C.J.: "My mother-in-law refers to rutabagas as "rutabagie" (or "rutabaggie," "rutabagy," or "rutabaggy"; I've never asked her to spell it). At first, this just made me bite my tongue and chuckle quietly inside at family gatherings. But after some research, making rutabaga plural by adding a "y" or "ie" ending seems to have come from northern
Europe somewhere. There is a reference to it in "The Roxburghshire Word-Book" by George Watson, but one needs a membership to JSTOR (www.jstor.org) to look at this online. Any idea where this all started?"

Thanks for your interesting query, C.J. The ultimate source on such etymological questions is the indefatigable Finnish rutascholar Hannu Ahok, who claims that the rutabaga resulted from the hybridization of turnips and cabbages by Finnish farmers. He states that Finnish immigrants "probably brought rutabagas to
Sweden" after 1530. One of the three Finnish names for the rutabaga was raatikka, but the singular noun rotabagge first appeared in 1766 in the local dialect of West Gothia, Sweden. Rota means "root" and bagge means "ram" (as in "driven into the land" or possibly "ram's testicle"). So your mother-in-law's pronunciation may have evolved directly from the Swedish bagge, in which the final "e" could be rendered as the English -ie or -y. (Does she have any Swedish ancestry?)

Finnish immigrants to
New Sweden (now Delaware) evidently brought the rutabaga to North America in the 17th century, when it was also introduced in western Europe and Siberia.

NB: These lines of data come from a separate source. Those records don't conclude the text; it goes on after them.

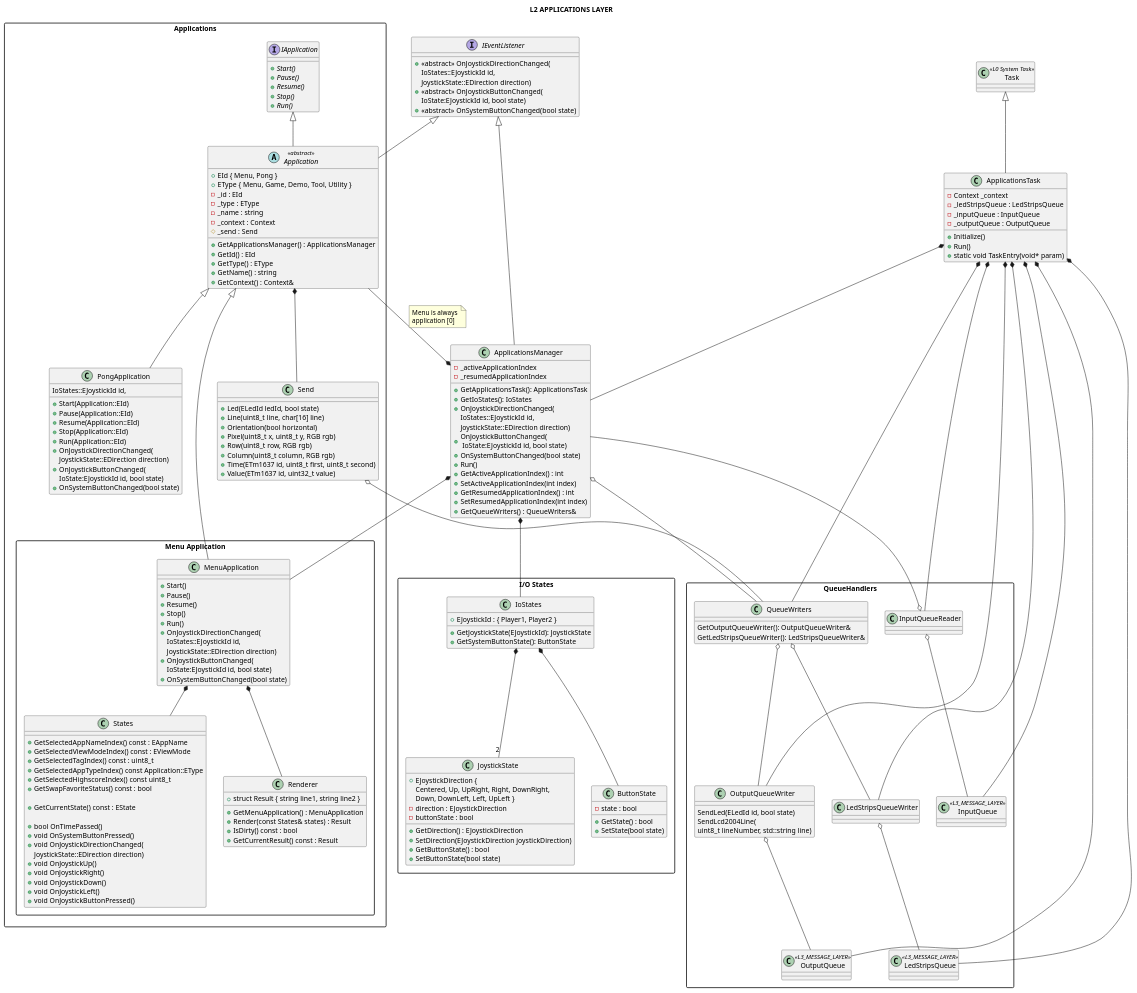
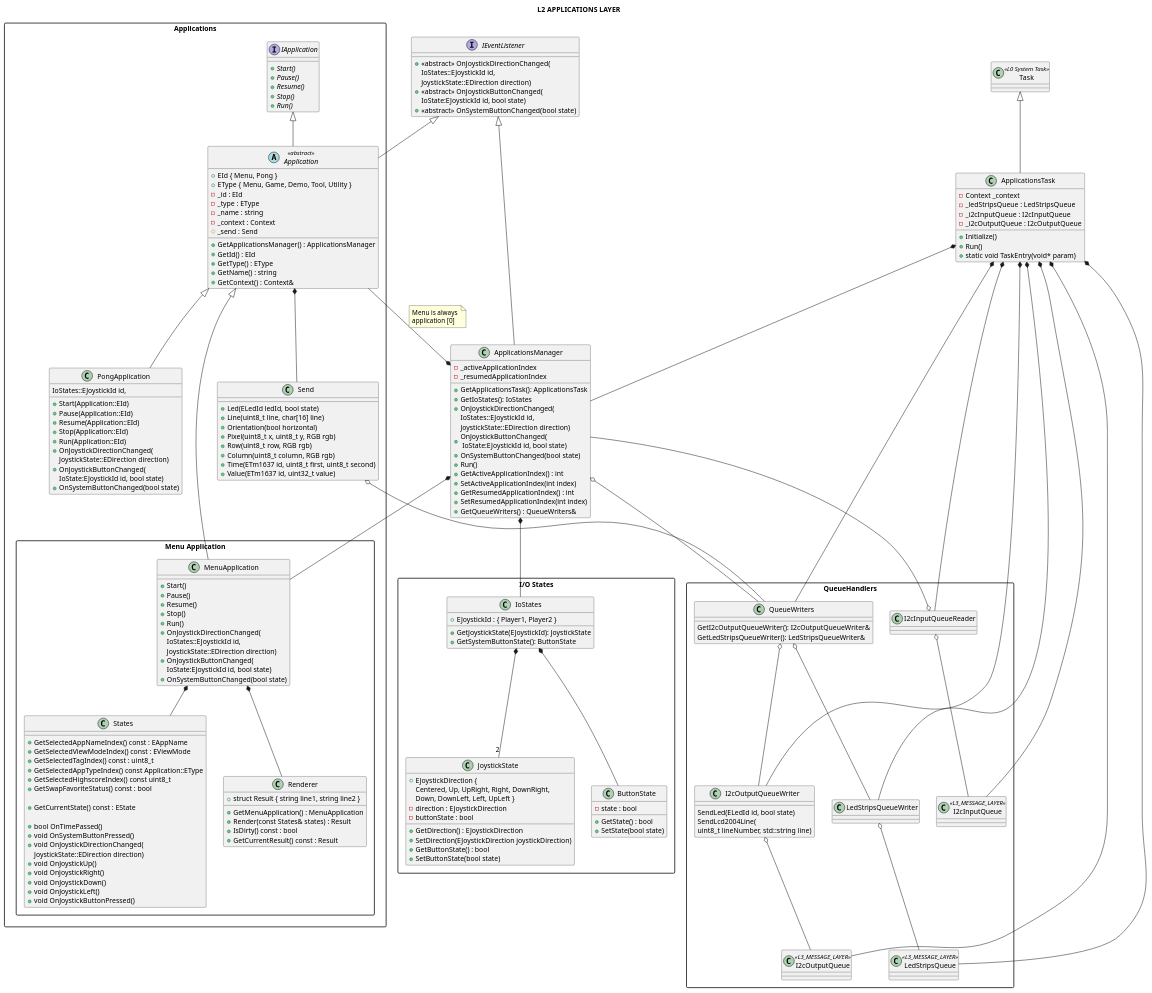
The diagram in Docs/Software Design/Layers/L2_applications_layer.puml (michelkeijzers/fraxis), drawn with PlantUML before and after one commit. The commit also changed 39 other files, not shown here.

```diff
--- a/Docs/Software Design/Layers/L2_applications_layer.puml
+++ b/Docs/Software Design/Layers/L2_applications_layer.puml
@@ -12,8 +12,8 @@
     + Run()
     + static void TaskEntry(void* param)
     - _ledStripsQueue : LedStripsQueue
-    - _inputQueue : InputQueue
-    - _outputQueue : OutputQueue
+    - _i2cInputQueue : I2cInputQueue
+    - _i2cOutputQueue : I2cOutputQueue
 }
 
 class Task <<L0 System Task>>
@@ -55,18 +55,17 @@
 {
     class QueueWriters
     {
-        GetOutputQueueWriter(): OutputQueueWriter& 
+        GetI2cOutputQueueWriter(): I2cOutputQueueWriter& 
         GetLedStripsQueueWriter(): LedStripsQueueWriter&
     }
 
-    class InputQueueReader
+    class I2cInputQueueReader
     {
-
     }
 
-    InputQueueReader o-- ApplicationsManager
+    I2cInputQueueReader o-- ApplicationsManager
 
-    class OutputQueueWriter
+    class I2cOutputQueueWriter
     {
         SendLed(ELedId id, bool state)
         SendLcd2004Line(
@@ -78,21 +77,21 @@
 
     }
 
-    QueueWriters o-- OutputQueueWriter
+    QueueWriters o-- I2cOutputQueueWriter
     QueueWriters o-- LedStripsQueueWriter
     
     ApplicationsTask *-- QueueWriters
     ApplicationsTask *-- LedStripsQueueWriter
-    ApplicationsTask *-- InputQueueReader
-    ApplicationsTask *-- OutputQueueWriter
+    ApplicationsTask *-- I2cInputQueueReader
+    ApplicationsTask *-- I2cOutputQueueWriter
 
     ApplicationsManager o-- QueueWriters
 
-    class InputQueue <<L3_MESSAGE_LAYER>>
+    class I2cInputQueue <<L3_MESSAGE_LAYER>>
     {
     }
 
-    class OutputQueue <<L3_MESSAGE_LAYER>>
+    class I2cOutputQueue <<L3_MESSAGE_LAYER>>
     {
     }
 
@@ -100,12 +99,12 @@
     {
     }
 
-    ApplicationsTask *-- InputQueue
-    ApplicationsTask *-- OutputQueue
+    ApplicationsTask *-- I2cInputQueue
+    ApplicationsTask *-- I2cOutputQueue
     ApplicationsTask *-- LedStripsQueue
 
-    InputQueueReader     o-- InputQueue
-    OutputQueueWriter    o-- OutputQueue 
+    I2cInputQueueReader     o-- I2cInputQueue
+    I2cOutputQueueWriter    o-- I2cOutputQueue 
     LedStripsQueueWriter o-- LedStripsQueue
 }
 
```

Source: On the Evolution, Spread and Names of Rutabaga, by Hannu Ahokas, Interdisciplnary Biology, Agriculture, Linguistics and Antiquities 1:1-32 (2004).

[Please note that many ARSI rutabotanists are now convinced that the turnip and cabbage are hybridized variations of the rutabaga, rather than the reverse.]

4 comments:

Anonymous said...

Complètement modeste enfin Nous devons avoir beaucoup de peuples des cultures impaires dans notre manoir pendant des vacances en mois de rutabaga. AM dans souhaiter fini de douleur comprendre le choix du vin pour exhiber mieux les tendances du 'baga. Énormément vôtre, Karine

Anonymous said...

Es ist eine vorhin wenig bekannte Tatsache, daß das getrocknete Rübepuder, leicht abgewischt unter den Armen und im Nabel, diese Mikrobe-geplagten Bereiche dezimiert und sie geruchsfrei macht.

Obie MacAroon said...

Chère Karine,

Comme vin qui exhibite mieux "les tendances du 'bega," je peux vivement vous recommander le 1979 Château de Corton-André (Côte de Beaune), qui vous offre une dégustation souple, rond et velouté.

J'ose aussi vous recommander un vodka polonais de rutabaga, si vous pouvez en trouver (même en Pologne).

Bon appétit, et meilleurs voeux pour un joyeux Noël et une bonne et heureuse année,

Obie MacAroon III

obie macaroon said...

Lieber Freund,

Danke zu dieser faszinierenden Information, die mein Nabel und Unter Armen (und meine Frau!) schätzen.

Obie MacAroon III